**Records to use**
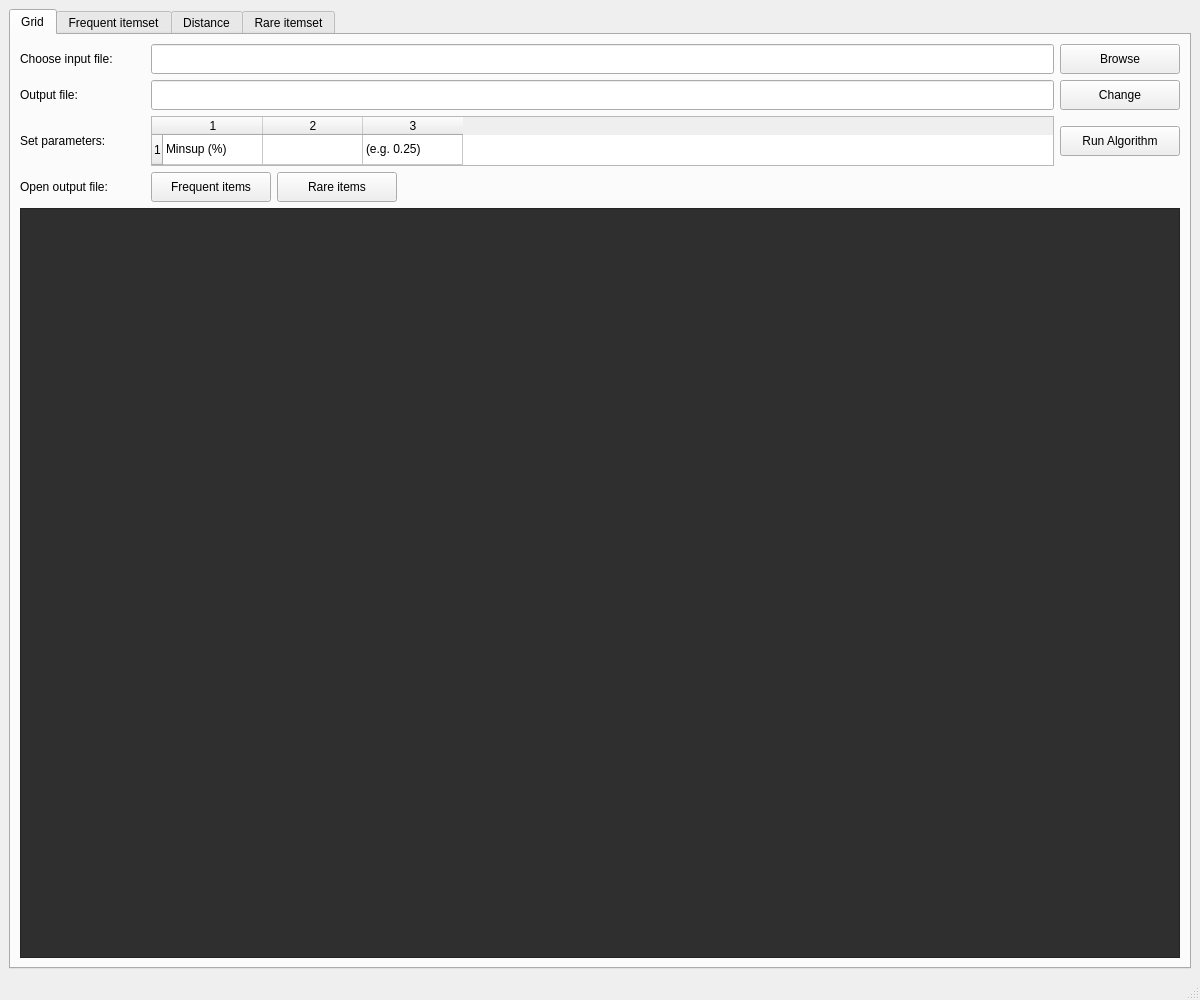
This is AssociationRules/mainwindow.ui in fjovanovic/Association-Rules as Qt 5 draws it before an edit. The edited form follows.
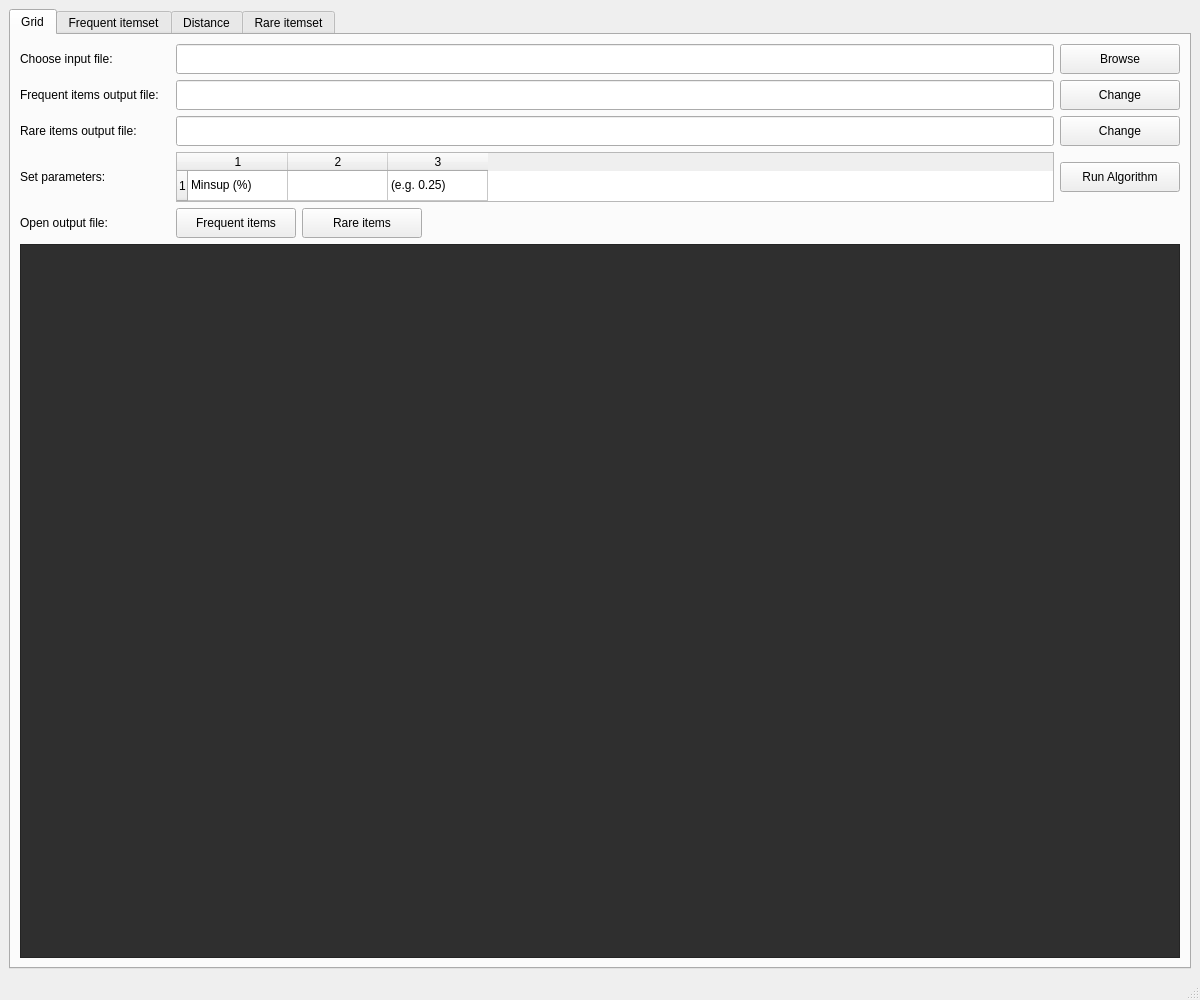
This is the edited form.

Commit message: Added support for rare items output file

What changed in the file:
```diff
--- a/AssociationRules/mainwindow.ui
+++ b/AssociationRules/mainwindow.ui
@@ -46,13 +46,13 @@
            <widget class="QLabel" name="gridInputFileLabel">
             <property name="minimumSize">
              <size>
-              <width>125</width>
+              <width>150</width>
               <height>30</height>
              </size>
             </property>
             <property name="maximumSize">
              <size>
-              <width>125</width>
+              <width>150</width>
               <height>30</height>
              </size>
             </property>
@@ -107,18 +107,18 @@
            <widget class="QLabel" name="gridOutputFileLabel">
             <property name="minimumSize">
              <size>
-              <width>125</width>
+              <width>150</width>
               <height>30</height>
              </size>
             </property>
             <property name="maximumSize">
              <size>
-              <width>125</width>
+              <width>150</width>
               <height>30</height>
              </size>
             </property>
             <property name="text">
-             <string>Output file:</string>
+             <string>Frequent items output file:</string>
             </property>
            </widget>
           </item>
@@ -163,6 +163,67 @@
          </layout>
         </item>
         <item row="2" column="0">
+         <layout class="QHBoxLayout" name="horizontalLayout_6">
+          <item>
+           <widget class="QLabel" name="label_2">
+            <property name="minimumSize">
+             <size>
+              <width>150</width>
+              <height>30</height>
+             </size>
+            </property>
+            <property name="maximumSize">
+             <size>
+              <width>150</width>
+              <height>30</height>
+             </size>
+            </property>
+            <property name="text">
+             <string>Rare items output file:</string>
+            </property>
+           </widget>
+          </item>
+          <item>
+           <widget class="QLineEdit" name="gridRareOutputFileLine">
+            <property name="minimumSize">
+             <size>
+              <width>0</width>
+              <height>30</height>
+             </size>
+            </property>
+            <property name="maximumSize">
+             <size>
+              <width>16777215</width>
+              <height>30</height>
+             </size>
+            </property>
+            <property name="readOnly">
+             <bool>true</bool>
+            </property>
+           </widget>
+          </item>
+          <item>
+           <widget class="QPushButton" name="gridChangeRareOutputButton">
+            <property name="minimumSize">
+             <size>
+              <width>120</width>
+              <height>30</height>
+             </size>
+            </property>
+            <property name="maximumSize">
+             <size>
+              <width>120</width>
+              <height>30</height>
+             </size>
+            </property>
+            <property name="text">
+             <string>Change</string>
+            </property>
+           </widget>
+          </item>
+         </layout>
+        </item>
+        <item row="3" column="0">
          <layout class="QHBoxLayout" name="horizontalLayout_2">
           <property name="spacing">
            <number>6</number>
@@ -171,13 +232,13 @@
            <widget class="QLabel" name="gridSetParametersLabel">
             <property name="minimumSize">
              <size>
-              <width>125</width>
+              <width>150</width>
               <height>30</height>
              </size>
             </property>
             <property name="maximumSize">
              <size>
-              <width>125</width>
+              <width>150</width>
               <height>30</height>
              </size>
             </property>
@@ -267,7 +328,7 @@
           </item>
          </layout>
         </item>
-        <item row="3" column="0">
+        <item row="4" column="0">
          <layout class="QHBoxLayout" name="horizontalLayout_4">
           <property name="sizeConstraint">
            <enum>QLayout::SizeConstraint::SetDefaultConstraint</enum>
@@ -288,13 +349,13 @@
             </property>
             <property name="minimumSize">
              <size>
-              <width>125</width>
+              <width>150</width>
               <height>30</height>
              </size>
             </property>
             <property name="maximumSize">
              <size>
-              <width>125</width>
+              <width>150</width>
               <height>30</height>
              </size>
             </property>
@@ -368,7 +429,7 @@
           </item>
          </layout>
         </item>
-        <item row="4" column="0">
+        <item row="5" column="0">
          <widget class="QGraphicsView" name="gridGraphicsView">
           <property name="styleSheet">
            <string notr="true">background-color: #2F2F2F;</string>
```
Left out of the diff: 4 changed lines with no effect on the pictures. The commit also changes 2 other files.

**Task item**
Exactly as they appear above, write out all the entries, but not the images.

**Task response**
This is AssociationRules/mainwindow.ui in fjovanovic/Association-Rules as Qt 5 draws it before an edit. The edited form follows.
This is the edited form.

Commit message: Added support for rare items output file

What changed in the file:
```diff
--- a/AssociationRules/mainwindow.ui
+++ b/AssociationRules/mainwindow.ui
@@ -46,13 +46,13 @@
            <widget class="QLabel" name="gridInputFileLabel">
             <property name="minimumSize">
              <size>
-              <width>125</width>
+              <width>150</width>
               <height>30</height>
              </size>
             </property>
             <property name="maximumSize">
              <size>
-              <width>125</width>
+              <width>150</width>
               <height>30</height>
              </size>
             </property>
@@ -107,18 +107,18 @@
            <widget class="QLabel" name="gridOutputFileLabel">
             <property name="minimumSize">
              <size>
-              <width>125</width>
+              <width>150</width>
               <height>30</height>
              </size>
             </property>
             <property name="maximumSize">
              <size>
-              <width>125</width>
+              <width>150</width>
               <height>30</height>
              </size>
             </property>
             <property name="text">
-             <string>Output file:</string>
+             <string>Frequent items output file:</string>
             </property>
            </widget>
           </item>
@@ -163,6 +163,67 @@
          </layout>
         </item>
         <item row="2" column="0">
+         <layout class="QHBoxLayout" name="horizontalLayout_6">
+          <item>
+           <widget class="QLabel" name="label_2">
+            <property name="minimumSize">
+             <size>
+              <width>150</width>
+              <height>30</height>
+             </size>
+            </property>
+            <property name="maximumSize">
+             <size>
+              <width>150</width>
+              <height>30</height>
+             </size>
+            </property>
+            <property name="text">
+             <string>Rare items output file:</string>
+            </property>
+           </widget>
+          </item>
+          <item>
+           <widget class="QLineEdit" name="gridRareOutputFileLine">
+            <property name="minimumSize">
+             <size>
+              <width>0</width>
+              <height>30</height>
+             </size>
+            </property>
+            <property name="maximumSize">
+             <size>
+              <width>16777215</width>
+              <height>30</height>
+             </size>
+            </property>
+            <property name="readOnly">
+             <bool>true</bool>
+            </property>
+           </widget>
+          </item>
+          <item>
+           <widget class="QPushButton" name="gridChangeRareOutputButton">
+            <property name="minimumSize">
+             <size>
+              <width>120</width>
+              <height>30</height>
+             </size>
+            </property>
+            <property name="maximumSize">
+             <size>
+              <width>120</width>
+              <height>30</height>
+             </size>
+            </property>
+            <property name="text">
+             <string>Change</string>
+            </property>
+           </widget>
+          </item>
+         </layout>
+        </item>
+        <item row="3" column="0">
          <layout class="QHBoxLayout" name="horizontalLayout_2">
           <property name="spacing">
            <number>6</number>
@@ -171,13 +232,13 @@
            <widget class="QLabel" name="gridSetParametersLabel">
             <property name="minimumSize">
              <size>
-              <width>125</width>
+              <width>150</width>
               <height>30</height>
              </size>
             </property>
             <property name="maximumSize">
              <size>
-              <width>125</width>
+              <width>150</width>
               <height>30</height>
              </size>
             </property>
@@ -267,7 +328,7 @@
           </item>
          </layout>
         </item>
-        <item row="3" column="0">
+        <item row="4" column="0">
          <layout class="QHBoxLayout" name="horizontalLayout_4">
           <property name="sizeConstraint">
            <enum>QLayout::SizeConstraint::SetDefaultConstraint</enum>
@@ -288,13 +349,13 @@
             </property>
             <property name="minimumSize">
              <size>
-              <width>125</width>
+              <width>150</width>
               <height>30</height>
              </size>
             </property>
             <property name="maximumSize">
              <size>
-              <width>125</width>
+              <width>150</width>
               <height>30</height>
              </size>
             </property>
@@ -368,7 +429,7 @@
           </item>
          </layout>
         </item>
-        <item row="4" column="0">
+        <item row="5" column="0">
          <widget class="QGraphicsView" name="gridGraphicsView">
           <property name="styleSheet">
            <string notr="true">background-color: #2F2F2F;</string>
```
Left out of the diff: 4 changed lines with no effect on the pictures. The commit also changes 2 other files.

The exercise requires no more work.